The Ruchalski family traveled to Sag Harbor on March 11 to visit a bench they dedicated to their daughter and sister, Mary, who died of cancer last March 11, at age 12.
The stunning ocean view from the bench was not the only beauty to behold. A hundred painted stones, made by Mary’s classmates at St. Agnes Cathedral School, lay around the bench, with messages about her. “Missing your smile,” read one, signed by a boy named Patrick. Another said, “A beautiful soul is never forgotten.”
“It was a beautiful sight,” said Mary’s mother, Carol. Mary wanted to return to Sag Harbor, where the Ruchalskis have a summer home, while she was sick, but she was unable to, Carol added. The bench, which sits on the beach, is Mary’s heaven, in a sense. “I can see her there, you know?” her mother said.
In January 2017, Mary, then a sixth-grader at St. Agnes Cathedral School, was diagnosed with rhabdomyosarcoma, a rare cancer that affects muscle tissue. She died two days before her 13th birthday, after a 14-month battle with the disease, but her family has kept her memory alive.
“Mary said to me right before she passed, ‘Please don’t give up on me,’” Carol recalled. “And I’m not, I’m not. As long as I live, I’m going to try and get as much money for research so we don’t have another story like this. Unfortunately, there’s so many.”
Community support after Mary’s death was tremendous, family members noted. The Ruchalskis set up a fund at St. Agnes Cathedral School for people who wanted to donate money in her memory. Those contributions funded last year’s inaugural $2,500 scholarship for a St. Agnes student who exhibits qualities similar to Mary’s, and this year are set to go toward “spiritwear” for sports teams Mary would have played on — basketball, lacrosse, softball and soccer — and a class trip for her eighth-grade class, which includes her twin brother, John.
In June, Carol, her husband, Francis, and their three children started the Mary Ruchalski Foundation to fund research for rhabdomyosarcoma and to help families impacted by cancer.

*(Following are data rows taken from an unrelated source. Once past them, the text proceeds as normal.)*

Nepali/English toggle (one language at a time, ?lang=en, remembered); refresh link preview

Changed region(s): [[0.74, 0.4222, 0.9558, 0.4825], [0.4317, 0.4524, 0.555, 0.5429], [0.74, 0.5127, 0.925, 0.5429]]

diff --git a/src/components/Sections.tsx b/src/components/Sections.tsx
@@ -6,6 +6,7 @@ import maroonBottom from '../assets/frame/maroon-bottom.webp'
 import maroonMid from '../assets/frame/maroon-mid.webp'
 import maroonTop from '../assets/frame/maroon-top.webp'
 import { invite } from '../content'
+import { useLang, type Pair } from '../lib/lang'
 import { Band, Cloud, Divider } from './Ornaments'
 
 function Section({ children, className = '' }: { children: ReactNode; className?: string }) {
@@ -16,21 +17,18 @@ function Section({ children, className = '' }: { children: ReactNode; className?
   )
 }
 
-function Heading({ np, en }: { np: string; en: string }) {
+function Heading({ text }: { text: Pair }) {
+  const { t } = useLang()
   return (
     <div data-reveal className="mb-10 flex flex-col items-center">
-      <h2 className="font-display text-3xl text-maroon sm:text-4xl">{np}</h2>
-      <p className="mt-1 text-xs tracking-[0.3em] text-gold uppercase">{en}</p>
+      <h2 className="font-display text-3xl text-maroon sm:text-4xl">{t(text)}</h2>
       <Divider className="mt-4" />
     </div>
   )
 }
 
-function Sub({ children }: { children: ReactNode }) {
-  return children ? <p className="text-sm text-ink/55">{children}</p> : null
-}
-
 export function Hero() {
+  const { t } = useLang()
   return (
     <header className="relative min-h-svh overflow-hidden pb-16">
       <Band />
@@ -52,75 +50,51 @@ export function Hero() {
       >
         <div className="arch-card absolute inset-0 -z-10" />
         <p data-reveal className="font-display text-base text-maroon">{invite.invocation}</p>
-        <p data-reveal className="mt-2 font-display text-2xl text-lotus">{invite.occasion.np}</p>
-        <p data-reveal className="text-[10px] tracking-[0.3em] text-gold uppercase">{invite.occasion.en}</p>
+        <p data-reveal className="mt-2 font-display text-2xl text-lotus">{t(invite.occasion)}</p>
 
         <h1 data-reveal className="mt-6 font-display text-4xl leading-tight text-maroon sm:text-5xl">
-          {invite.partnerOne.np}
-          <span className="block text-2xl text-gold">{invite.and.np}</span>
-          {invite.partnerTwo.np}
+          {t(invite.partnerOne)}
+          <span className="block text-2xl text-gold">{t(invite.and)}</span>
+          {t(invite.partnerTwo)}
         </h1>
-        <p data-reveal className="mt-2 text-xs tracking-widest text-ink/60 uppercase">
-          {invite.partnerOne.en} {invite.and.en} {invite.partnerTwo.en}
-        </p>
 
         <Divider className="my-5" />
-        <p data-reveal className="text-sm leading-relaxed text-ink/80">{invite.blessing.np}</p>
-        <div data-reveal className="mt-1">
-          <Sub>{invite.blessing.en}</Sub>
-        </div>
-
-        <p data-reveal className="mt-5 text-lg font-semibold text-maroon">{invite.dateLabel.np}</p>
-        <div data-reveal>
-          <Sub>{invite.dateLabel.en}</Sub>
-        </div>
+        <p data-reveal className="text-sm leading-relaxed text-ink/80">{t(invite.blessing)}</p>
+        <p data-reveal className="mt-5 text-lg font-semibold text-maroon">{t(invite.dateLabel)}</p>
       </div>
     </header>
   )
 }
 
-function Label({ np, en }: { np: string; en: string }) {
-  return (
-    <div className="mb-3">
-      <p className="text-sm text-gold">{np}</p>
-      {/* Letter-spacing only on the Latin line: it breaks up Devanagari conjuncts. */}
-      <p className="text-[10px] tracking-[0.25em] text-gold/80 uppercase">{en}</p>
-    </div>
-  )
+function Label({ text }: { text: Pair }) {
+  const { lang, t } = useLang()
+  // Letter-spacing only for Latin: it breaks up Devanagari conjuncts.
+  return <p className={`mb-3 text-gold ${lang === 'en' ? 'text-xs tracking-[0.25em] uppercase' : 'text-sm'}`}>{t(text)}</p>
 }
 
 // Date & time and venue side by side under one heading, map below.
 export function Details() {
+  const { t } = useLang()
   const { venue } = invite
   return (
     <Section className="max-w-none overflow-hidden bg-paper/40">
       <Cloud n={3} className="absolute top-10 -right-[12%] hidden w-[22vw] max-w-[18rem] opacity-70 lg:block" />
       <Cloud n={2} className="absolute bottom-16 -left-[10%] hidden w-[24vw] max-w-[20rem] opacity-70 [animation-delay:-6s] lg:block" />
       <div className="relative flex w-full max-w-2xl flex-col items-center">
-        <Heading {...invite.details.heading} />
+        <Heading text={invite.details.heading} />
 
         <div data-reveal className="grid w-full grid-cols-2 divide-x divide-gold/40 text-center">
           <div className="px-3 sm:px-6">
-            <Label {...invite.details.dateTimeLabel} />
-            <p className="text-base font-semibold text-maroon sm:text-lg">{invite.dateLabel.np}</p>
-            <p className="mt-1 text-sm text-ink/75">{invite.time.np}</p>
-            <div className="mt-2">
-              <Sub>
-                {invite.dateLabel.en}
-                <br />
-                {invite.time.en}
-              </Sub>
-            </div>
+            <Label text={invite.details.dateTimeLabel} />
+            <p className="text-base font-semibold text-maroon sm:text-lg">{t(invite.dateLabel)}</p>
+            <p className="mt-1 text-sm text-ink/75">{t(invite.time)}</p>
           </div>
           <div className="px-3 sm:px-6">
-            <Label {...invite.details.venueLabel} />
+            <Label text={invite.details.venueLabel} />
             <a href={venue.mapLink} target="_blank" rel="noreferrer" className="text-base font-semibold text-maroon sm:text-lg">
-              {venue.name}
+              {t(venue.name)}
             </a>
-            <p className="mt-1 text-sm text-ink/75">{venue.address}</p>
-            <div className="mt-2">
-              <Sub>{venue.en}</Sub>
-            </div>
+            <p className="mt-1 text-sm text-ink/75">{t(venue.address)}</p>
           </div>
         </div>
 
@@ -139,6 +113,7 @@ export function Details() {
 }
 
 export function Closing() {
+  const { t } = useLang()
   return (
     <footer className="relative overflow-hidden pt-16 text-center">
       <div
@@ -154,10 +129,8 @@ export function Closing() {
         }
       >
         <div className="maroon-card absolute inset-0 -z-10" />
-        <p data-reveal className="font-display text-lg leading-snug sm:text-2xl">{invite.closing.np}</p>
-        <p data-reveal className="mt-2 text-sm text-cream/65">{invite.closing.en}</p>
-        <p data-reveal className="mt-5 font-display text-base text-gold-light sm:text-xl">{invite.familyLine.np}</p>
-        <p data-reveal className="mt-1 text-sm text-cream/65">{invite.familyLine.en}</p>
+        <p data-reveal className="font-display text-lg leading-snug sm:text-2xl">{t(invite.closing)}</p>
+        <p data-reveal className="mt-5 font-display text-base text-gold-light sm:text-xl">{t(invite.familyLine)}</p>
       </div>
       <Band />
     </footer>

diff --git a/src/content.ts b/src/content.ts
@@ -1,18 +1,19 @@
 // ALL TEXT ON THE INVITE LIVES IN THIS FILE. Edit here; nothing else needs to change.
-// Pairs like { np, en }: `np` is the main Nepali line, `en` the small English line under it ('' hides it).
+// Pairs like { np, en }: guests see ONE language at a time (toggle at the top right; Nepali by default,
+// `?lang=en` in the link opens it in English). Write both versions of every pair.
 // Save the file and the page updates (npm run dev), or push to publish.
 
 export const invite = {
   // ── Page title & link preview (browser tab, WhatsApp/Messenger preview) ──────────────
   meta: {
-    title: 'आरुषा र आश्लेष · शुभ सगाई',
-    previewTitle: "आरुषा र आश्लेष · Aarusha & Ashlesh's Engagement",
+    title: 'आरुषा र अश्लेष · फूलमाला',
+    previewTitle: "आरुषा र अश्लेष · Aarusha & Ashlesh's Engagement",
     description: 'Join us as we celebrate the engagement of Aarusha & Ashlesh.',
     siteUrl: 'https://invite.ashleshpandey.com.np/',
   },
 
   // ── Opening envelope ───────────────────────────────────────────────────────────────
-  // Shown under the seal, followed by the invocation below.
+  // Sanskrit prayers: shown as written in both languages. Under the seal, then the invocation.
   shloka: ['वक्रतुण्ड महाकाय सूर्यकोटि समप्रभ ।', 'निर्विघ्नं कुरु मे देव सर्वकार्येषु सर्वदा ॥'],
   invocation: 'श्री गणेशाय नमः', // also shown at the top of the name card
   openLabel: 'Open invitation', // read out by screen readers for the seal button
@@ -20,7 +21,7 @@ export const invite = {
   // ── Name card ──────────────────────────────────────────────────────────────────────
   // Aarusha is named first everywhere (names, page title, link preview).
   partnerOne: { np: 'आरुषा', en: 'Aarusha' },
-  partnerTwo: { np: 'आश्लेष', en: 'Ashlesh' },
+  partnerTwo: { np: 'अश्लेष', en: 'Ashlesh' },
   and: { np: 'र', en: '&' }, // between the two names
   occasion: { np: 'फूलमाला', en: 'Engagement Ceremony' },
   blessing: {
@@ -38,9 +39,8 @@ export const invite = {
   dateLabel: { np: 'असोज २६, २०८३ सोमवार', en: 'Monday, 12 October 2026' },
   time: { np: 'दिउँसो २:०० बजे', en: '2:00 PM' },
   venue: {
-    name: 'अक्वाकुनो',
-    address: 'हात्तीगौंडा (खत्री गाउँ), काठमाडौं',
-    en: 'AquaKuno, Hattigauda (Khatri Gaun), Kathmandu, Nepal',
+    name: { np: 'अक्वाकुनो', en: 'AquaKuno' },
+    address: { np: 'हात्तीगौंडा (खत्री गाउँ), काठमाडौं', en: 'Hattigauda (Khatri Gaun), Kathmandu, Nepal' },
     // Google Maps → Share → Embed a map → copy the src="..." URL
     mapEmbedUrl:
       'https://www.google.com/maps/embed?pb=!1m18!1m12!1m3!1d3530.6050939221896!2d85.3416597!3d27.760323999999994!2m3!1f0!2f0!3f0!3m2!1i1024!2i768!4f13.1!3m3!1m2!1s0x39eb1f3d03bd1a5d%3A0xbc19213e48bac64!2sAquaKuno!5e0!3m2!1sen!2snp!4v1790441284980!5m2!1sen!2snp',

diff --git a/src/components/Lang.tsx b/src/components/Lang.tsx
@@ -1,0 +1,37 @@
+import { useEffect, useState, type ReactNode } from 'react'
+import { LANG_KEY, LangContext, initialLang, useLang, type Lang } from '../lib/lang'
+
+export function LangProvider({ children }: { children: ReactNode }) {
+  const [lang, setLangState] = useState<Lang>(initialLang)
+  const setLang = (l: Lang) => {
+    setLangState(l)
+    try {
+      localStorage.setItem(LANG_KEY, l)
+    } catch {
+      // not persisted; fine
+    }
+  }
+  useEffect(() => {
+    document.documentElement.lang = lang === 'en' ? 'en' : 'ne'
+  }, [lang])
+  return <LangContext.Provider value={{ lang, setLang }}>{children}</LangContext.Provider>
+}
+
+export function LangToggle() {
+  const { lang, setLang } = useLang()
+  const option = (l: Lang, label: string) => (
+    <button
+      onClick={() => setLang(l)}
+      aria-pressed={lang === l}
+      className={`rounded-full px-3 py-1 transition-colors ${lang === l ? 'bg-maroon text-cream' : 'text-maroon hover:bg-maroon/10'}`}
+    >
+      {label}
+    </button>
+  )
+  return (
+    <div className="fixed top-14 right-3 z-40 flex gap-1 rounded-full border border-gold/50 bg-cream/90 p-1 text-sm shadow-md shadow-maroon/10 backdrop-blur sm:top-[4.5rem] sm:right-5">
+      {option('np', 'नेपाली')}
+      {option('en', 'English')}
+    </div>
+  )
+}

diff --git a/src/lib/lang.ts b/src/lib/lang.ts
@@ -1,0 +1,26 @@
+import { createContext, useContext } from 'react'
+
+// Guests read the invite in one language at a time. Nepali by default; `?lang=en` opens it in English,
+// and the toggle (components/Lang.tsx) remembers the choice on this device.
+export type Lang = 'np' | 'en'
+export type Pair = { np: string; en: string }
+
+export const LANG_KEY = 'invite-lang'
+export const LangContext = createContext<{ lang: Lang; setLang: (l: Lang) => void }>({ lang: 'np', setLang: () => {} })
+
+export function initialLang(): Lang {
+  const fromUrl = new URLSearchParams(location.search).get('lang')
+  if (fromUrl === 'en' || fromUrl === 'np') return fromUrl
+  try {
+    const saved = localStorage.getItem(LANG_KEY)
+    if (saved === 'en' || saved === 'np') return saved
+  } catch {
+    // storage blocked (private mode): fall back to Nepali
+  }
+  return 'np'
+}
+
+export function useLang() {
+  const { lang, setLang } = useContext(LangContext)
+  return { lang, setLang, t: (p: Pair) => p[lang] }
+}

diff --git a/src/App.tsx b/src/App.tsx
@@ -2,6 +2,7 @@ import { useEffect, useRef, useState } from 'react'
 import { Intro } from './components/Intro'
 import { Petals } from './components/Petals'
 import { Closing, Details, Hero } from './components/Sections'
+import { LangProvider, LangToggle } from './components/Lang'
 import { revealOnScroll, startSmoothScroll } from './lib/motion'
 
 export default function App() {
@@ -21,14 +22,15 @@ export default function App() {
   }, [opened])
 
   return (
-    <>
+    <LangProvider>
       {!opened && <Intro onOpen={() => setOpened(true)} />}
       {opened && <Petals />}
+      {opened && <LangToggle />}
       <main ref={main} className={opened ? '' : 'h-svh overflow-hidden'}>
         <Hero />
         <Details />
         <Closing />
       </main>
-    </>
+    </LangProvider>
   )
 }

In less than a year, it has raised about $150,000, which has aided about a dozen families affected by pediatric cancer cover various expenses and helped fund various research projects.
The events and fundraisers are done with Mary’s interests in mind. She loved the water and was a strong swimmer, and the foundation held its first Mary’s Cup last July 22, an interclub swim meet between members of the Rockville Links and the Hempstead Country Club that raised about $100,000.
“There was such love and enthusiasm in the air,” said Mary’s sister Lyndsey, 22. “. . . We couldn’t have been happier with how it came out, whether it would have been 50 people or the 600 people who came.”
The week before Christmas, Lyndsey and Carol visited Memorial Sloan Kettering Cancer Center in Manhattan, where Mary had been treated, and gave out 100 Roku digital media players to patients in the pediatric unit. “You can’t live something that we’ve been through with Mary and not return the favor,” Lyndsey said.
Because Mary loved playing basketball, soccer, softball and lacrosse, the foundation is also trying to start a #PlayLikeMary initiative, in which high school and college teams can help raise money at games and events. Last weekend, Mary’s other sister, Ashley, 25, visited her alma mater, Siena College, where she helped organize a lacrosse game, sold T-shirts and raised $700.
Every bit of money adds up, and the foundation has given about $40,000 directly to families affected by cancer and $55,000 to research initiatives, including a two-year project funded by 10 family groups that focuses specifically on fighting rhabdomyosarcoma. “It’s cool to see that you can be part of these changes,” Ashley said.
Carol said that friends, strangers and local businesses have held events to benefit the foundation or donated after hearing Mary’s story. One friend of Mary’s held a bake sale, she noted, and others went Christmas caroling for her.
“They just want to do something in her memory so badly, and they try to be like Mary,” Carol said. “That, for me, is such a great way to let her live on.”
The instances of children getting involved in what the family called “the movement” is the most rewarding part, Ashley and Lyndsey agreed. “That’s the whole purpose,” Ashley said. “You want people to help give back and do good.”
The Mary Ruchalski Foundation became an accredited nonprofit organization in January. It is set to hold its second Mary’s Cup on July 21.
“She was such a bright light. I feel like she’s here,” Carol said. “She’s guiding us.”
For more information, or to donate, visit www.themaryruchalskifoundation.org.